++++ STORED DATA
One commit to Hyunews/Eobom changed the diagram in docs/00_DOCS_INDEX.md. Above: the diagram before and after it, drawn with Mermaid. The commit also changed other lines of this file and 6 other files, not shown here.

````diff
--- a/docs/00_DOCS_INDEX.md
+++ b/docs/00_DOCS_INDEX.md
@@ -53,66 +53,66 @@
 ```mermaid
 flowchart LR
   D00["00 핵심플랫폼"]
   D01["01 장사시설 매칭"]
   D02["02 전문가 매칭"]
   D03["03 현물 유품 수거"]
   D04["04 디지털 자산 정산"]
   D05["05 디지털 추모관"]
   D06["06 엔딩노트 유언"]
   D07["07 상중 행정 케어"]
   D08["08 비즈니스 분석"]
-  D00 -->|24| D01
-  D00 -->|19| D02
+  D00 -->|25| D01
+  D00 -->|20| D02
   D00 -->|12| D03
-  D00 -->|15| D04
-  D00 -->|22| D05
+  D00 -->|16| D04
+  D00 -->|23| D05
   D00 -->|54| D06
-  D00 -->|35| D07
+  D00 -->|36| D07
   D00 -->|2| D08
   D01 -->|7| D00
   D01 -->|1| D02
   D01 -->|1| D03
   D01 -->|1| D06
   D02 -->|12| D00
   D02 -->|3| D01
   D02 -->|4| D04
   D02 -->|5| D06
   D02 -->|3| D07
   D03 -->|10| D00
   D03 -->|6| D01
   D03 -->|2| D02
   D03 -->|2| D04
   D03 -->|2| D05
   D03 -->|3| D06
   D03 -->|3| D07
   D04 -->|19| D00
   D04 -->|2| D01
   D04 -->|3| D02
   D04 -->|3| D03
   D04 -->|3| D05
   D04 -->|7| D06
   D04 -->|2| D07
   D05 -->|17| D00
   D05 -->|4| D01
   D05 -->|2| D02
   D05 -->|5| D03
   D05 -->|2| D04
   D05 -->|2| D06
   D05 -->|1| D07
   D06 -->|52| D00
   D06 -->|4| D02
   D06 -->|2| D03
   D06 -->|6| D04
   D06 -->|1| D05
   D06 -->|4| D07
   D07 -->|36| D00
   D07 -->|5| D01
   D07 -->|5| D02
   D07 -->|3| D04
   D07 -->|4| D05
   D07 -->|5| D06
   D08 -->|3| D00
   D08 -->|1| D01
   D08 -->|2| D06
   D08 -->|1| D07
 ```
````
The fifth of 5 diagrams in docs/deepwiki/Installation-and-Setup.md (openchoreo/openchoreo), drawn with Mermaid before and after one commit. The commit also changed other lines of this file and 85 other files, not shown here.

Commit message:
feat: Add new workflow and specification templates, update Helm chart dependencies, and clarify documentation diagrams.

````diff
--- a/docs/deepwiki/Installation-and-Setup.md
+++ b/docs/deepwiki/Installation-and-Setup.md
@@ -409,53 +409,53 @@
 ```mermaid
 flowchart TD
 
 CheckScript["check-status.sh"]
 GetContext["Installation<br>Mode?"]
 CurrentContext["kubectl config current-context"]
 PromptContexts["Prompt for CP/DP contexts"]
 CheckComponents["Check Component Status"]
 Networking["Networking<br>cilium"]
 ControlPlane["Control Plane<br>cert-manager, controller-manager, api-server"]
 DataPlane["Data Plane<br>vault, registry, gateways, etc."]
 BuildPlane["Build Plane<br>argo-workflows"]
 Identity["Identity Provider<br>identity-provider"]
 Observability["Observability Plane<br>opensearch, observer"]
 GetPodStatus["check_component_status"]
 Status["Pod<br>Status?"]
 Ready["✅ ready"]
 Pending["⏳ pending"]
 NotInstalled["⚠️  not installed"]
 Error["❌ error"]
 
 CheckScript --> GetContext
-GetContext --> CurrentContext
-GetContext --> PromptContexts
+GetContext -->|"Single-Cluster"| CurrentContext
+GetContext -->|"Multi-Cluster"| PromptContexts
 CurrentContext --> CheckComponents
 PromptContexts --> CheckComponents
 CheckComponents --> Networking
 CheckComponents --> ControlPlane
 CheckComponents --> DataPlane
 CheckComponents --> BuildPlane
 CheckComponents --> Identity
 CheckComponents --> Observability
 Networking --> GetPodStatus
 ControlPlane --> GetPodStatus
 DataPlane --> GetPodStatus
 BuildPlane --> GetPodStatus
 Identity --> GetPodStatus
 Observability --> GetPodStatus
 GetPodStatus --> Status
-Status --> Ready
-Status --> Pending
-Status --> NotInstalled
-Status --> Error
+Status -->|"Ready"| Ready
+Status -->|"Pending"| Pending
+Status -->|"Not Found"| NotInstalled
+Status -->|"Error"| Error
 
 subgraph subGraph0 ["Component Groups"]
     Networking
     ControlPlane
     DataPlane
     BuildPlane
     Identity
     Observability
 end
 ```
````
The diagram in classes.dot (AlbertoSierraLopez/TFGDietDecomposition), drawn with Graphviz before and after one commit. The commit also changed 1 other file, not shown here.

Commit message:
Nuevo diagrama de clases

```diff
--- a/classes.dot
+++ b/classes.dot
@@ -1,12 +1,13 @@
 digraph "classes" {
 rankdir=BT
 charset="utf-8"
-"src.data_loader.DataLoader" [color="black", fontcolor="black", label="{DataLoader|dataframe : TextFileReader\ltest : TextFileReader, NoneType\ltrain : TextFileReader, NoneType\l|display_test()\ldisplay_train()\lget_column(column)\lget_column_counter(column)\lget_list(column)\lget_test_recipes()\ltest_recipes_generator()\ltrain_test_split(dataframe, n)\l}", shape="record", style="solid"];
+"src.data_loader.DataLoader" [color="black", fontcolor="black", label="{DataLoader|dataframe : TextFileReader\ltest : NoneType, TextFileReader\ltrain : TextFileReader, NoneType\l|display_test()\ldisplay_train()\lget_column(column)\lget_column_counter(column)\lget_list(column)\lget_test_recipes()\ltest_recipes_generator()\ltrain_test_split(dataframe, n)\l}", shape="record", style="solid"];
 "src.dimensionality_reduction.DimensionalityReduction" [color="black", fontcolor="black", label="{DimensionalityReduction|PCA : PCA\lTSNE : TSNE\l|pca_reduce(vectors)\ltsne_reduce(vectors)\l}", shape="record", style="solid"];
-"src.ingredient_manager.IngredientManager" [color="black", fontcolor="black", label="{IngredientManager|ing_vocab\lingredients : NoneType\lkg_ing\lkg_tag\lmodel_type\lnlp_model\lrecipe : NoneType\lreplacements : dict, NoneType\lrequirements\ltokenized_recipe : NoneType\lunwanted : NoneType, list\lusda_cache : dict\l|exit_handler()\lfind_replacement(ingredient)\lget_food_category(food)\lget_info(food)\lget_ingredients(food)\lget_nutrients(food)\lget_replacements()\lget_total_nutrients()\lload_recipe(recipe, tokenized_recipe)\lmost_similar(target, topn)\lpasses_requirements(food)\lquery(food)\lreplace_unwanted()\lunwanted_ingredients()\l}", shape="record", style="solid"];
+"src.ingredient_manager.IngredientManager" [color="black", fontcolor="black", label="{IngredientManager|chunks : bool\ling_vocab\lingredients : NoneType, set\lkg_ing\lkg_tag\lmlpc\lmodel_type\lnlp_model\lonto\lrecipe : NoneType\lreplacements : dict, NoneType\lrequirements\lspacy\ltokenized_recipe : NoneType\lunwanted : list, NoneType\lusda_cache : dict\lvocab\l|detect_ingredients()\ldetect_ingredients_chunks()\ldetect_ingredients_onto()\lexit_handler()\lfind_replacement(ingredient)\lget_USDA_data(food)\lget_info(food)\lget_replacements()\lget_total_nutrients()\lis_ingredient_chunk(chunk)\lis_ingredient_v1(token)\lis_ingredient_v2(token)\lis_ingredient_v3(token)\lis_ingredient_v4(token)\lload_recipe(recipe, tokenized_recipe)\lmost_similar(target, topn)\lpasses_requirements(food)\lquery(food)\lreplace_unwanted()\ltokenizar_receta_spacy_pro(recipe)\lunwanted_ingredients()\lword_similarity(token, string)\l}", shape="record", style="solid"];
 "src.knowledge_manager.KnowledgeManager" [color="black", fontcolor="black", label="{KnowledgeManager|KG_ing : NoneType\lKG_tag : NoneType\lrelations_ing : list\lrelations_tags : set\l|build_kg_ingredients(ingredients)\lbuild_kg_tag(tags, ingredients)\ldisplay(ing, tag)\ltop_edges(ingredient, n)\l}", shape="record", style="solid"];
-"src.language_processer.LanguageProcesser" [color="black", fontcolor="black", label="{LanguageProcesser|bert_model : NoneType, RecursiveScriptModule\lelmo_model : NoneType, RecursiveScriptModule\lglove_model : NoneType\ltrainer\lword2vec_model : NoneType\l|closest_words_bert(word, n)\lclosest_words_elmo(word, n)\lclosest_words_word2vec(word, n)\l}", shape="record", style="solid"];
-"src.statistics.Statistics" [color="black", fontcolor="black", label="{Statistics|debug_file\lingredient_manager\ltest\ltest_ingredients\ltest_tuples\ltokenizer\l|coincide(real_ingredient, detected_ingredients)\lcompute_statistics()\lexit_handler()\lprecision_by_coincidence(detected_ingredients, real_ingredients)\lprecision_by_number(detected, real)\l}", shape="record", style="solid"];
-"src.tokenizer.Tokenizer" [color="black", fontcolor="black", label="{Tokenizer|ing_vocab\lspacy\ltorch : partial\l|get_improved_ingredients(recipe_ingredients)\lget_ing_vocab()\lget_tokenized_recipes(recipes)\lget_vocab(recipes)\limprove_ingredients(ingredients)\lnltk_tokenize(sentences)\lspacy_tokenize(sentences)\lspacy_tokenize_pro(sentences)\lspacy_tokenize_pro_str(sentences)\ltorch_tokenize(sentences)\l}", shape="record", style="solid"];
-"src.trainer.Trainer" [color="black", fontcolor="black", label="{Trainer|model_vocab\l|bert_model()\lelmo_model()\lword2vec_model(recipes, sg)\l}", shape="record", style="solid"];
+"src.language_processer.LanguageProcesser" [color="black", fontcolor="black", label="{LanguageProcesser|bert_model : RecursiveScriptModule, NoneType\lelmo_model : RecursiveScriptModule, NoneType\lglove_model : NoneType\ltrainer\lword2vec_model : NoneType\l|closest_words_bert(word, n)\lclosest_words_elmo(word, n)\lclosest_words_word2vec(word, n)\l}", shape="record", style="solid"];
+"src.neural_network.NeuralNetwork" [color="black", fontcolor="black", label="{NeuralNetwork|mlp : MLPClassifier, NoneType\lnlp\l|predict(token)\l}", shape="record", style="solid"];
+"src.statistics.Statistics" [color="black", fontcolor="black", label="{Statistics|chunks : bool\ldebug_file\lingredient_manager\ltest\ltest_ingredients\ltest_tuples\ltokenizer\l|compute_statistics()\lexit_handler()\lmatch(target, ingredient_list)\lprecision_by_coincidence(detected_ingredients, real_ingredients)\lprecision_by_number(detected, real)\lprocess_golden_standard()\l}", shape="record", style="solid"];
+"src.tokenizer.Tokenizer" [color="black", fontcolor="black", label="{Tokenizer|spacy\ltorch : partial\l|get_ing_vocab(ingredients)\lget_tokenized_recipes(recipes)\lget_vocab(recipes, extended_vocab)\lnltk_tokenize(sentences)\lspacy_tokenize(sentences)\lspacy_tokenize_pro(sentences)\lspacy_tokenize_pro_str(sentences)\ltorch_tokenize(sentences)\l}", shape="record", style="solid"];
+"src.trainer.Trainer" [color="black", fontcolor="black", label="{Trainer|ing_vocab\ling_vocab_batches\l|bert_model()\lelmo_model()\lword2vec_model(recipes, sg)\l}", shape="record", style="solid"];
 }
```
++++++++
**TASK DESCRIPTION**
Pull out every line holding "PromptContexts" from the records above, and copy it.

**EXERCISE RESPONSE**
 PromptContexts["Prompt for CP/DP contexts"]
-GetContext --> PromptContexts
+GetContext -->|"Multi-Cluster"| PromptContexts
 PromptContexts --> CheckComponents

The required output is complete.